Stored items
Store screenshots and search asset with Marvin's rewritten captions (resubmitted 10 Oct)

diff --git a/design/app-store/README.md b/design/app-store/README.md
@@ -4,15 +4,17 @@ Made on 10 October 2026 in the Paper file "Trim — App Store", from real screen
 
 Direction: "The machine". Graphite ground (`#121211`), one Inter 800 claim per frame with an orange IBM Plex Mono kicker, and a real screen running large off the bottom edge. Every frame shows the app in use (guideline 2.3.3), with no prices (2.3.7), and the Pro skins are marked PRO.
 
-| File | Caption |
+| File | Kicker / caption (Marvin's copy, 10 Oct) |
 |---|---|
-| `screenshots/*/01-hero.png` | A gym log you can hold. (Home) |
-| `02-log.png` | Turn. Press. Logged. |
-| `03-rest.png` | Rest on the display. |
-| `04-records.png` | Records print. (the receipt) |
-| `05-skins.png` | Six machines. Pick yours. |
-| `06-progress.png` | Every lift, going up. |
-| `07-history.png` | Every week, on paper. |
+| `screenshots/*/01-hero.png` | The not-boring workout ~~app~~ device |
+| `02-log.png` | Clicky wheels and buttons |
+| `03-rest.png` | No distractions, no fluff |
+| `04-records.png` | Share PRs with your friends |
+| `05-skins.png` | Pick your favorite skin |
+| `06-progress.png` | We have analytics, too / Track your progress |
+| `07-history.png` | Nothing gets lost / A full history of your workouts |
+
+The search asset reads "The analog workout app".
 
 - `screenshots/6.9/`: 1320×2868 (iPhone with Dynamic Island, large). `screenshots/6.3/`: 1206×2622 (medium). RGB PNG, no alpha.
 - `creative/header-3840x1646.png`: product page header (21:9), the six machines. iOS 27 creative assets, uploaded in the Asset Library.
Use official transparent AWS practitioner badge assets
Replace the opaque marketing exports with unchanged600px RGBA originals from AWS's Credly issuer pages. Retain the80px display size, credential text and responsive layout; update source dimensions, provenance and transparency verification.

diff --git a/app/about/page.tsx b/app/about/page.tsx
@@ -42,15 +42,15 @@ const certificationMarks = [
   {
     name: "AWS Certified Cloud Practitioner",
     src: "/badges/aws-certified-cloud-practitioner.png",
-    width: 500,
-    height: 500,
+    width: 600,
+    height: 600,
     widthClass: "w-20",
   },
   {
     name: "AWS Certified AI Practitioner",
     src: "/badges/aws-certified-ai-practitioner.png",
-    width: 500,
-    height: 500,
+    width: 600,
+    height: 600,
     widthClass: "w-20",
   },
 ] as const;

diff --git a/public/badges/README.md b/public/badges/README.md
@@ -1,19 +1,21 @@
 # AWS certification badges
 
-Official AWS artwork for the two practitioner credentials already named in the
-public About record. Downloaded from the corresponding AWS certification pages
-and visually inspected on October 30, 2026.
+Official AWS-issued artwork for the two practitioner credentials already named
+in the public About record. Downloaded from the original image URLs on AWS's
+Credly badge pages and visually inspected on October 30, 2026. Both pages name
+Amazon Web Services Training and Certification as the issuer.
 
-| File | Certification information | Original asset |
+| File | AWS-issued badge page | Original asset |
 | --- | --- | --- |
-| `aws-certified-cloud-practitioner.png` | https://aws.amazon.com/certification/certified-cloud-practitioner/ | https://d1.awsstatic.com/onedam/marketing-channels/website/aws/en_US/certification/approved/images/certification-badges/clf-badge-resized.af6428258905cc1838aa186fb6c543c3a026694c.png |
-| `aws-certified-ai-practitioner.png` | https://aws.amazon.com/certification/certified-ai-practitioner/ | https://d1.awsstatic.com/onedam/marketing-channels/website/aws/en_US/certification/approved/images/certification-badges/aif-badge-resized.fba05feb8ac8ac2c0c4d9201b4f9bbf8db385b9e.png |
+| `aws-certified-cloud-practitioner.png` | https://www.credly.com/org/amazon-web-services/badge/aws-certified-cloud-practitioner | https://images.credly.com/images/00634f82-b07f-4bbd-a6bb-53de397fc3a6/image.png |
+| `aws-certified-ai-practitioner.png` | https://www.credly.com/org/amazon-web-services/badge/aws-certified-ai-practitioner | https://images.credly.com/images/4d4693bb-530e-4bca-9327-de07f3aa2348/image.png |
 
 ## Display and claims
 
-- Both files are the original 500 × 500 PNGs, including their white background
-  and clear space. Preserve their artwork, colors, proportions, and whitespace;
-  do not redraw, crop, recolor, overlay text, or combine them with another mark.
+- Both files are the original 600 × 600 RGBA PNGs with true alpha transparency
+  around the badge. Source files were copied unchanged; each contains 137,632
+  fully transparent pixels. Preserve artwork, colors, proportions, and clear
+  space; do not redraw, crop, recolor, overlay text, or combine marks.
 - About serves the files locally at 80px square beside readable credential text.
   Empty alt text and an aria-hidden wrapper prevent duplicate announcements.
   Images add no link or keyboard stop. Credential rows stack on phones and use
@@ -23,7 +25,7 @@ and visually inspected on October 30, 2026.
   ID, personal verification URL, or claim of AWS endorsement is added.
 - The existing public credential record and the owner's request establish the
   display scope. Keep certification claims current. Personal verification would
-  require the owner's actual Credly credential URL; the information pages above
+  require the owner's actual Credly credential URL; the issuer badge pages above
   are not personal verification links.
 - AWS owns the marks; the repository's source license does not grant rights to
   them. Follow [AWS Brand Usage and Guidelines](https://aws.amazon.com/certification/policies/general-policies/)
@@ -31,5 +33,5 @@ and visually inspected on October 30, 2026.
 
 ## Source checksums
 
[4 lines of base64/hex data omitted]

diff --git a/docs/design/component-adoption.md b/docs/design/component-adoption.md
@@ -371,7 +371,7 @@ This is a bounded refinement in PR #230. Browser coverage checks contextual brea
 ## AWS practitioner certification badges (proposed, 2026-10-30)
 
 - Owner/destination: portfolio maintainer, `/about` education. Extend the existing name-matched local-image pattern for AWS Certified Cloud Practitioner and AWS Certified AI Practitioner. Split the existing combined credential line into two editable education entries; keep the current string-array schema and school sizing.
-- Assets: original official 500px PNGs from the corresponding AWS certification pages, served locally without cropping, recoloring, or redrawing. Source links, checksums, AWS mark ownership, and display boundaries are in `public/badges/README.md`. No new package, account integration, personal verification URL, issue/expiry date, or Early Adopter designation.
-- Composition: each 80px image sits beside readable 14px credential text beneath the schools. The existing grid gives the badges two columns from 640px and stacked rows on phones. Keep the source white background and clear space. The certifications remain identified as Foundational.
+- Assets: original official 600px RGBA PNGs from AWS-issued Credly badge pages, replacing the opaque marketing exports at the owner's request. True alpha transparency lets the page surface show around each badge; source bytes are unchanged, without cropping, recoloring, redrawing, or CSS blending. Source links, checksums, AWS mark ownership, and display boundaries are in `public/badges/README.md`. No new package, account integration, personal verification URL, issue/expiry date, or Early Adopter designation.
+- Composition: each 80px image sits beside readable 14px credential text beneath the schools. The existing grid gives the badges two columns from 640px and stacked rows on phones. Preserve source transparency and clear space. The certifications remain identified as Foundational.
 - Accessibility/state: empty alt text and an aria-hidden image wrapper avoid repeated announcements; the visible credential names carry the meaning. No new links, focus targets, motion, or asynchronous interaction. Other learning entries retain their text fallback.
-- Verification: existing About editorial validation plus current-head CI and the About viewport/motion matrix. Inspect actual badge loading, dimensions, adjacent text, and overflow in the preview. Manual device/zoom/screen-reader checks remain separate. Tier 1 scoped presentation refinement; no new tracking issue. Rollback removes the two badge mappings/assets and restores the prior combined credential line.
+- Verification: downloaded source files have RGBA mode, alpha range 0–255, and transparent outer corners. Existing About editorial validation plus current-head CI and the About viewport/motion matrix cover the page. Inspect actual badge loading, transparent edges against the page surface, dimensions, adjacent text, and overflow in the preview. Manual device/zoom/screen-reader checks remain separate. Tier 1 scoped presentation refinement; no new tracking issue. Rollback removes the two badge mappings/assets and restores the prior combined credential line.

EXERCISE GOAL
Every line above from the line with "and buttons |" to the line with "your progress |", inclusive, must be returned exactly; no other line belongs in the reply.

WRITTEN RESPONSE
+| `02-log.png` | Clicky wheels and buttons |
+| `03-rest.png` | No distractions, no fluff |
+| `04-records.png` | Share PRs with your friends |
+| `05-skins.png` | Pick your favorite skin |
+| `06-progress.png` | We have analytics, too / Track your progress |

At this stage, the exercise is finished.